[User interface change data]

Start of Block

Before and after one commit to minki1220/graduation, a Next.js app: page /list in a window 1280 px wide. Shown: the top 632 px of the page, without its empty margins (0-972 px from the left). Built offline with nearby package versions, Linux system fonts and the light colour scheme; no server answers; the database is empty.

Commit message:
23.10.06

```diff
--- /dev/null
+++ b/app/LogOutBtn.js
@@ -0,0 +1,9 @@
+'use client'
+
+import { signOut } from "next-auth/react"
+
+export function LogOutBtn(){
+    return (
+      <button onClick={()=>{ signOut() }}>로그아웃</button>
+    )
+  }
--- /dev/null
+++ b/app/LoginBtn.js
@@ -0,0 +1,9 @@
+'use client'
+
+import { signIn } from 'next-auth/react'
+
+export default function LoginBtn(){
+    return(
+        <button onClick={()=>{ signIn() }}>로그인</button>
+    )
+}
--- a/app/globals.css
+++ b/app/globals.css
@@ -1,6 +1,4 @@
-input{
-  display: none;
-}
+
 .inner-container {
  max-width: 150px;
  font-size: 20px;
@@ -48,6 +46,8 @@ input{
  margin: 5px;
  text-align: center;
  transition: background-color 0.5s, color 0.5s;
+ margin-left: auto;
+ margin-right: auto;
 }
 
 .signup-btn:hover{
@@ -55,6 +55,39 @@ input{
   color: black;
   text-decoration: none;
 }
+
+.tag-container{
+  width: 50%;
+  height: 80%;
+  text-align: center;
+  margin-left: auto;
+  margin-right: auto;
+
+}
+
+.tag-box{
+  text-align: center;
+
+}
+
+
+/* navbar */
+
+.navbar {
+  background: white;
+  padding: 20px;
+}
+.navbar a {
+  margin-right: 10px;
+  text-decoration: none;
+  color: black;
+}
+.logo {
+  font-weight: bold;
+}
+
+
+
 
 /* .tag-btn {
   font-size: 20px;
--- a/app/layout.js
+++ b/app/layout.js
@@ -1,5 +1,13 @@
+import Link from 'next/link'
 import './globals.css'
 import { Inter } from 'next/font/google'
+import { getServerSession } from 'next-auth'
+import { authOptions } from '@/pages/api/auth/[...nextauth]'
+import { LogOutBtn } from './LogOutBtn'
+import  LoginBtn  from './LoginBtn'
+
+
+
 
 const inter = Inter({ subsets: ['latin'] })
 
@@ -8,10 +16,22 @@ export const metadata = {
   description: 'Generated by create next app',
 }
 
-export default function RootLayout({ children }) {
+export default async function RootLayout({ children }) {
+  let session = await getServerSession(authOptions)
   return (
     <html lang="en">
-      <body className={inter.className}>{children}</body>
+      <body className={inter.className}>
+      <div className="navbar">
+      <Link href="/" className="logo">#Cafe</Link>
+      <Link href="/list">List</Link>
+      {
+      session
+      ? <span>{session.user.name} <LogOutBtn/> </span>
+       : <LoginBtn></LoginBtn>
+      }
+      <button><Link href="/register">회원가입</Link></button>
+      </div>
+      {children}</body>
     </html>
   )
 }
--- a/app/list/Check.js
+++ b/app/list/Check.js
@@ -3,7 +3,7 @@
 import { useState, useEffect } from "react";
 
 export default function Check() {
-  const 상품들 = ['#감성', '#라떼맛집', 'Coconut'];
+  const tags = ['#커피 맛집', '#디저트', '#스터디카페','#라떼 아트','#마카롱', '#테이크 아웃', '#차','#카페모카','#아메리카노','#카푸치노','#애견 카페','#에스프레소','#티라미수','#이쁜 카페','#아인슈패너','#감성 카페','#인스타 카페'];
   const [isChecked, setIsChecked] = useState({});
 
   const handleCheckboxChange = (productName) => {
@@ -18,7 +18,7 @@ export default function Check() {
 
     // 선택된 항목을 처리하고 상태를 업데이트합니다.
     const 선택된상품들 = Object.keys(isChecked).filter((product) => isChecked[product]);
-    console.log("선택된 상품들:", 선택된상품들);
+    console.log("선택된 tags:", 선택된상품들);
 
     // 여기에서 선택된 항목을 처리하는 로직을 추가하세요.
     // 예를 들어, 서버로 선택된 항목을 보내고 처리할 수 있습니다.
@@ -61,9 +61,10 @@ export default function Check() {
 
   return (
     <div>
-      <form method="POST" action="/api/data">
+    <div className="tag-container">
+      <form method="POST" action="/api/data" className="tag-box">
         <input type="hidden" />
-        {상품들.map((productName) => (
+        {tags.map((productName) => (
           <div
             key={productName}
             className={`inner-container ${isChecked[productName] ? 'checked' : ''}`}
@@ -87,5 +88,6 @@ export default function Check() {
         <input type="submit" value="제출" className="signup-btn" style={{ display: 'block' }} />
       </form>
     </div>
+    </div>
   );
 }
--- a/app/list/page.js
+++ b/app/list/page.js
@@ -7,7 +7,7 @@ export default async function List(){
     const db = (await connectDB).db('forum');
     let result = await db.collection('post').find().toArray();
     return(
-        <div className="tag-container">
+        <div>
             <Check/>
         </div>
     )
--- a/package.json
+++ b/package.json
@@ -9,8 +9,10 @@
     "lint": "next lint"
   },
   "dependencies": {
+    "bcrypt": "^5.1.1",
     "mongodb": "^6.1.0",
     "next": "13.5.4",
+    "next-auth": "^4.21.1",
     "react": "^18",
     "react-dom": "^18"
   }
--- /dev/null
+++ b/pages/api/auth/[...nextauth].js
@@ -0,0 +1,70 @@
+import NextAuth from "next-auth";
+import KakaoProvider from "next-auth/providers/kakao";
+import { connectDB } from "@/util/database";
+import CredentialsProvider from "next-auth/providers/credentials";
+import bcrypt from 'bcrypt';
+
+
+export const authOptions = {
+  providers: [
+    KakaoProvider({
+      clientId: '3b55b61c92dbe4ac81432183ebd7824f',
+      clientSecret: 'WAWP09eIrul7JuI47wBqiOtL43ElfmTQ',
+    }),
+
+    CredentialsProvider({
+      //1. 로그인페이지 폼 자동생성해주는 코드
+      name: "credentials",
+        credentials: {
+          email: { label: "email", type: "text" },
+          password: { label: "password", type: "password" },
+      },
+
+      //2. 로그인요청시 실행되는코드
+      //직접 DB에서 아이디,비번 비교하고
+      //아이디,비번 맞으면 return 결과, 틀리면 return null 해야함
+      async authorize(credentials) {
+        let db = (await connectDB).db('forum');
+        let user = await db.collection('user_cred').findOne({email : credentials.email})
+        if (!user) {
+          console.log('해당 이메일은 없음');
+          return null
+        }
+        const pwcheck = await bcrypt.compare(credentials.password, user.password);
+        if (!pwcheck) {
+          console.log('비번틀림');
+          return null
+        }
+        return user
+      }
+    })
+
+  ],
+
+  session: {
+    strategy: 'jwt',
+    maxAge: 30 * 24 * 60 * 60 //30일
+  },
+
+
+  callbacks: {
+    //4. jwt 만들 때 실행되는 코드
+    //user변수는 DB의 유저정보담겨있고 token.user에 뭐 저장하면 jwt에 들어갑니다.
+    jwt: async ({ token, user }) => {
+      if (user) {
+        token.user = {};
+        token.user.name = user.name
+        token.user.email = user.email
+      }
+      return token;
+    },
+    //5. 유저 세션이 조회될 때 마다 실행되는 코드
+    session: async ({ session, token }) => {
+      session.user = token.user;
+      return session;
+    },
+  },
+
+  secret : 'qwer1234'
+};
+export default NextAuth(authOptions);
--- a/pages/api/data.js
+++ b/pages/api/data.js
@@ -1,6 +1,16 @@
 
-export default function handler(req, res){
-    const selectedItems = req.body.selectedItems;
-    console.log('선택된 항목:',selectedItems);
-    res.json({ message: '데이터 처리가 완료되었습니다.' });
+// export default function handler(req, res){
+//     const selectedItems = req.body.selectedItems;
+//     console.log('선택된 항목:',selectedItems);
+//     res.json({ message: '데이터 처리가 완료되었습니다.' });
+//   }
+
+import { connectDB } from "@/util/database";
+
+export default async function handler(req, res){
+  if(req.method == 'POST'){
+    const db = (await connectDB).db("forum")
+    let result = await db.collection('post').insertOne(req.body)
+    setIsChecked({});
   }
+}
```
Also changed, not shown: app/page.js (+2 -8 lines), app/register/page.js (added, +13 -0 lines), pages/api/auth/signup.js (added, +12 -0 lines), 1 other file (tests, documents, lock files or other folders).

End of Block

WHAT TO DO -
Only the number should be given: how many lines in the entries above contain the string "email"?

RESULT OF THE EXERCISE -
3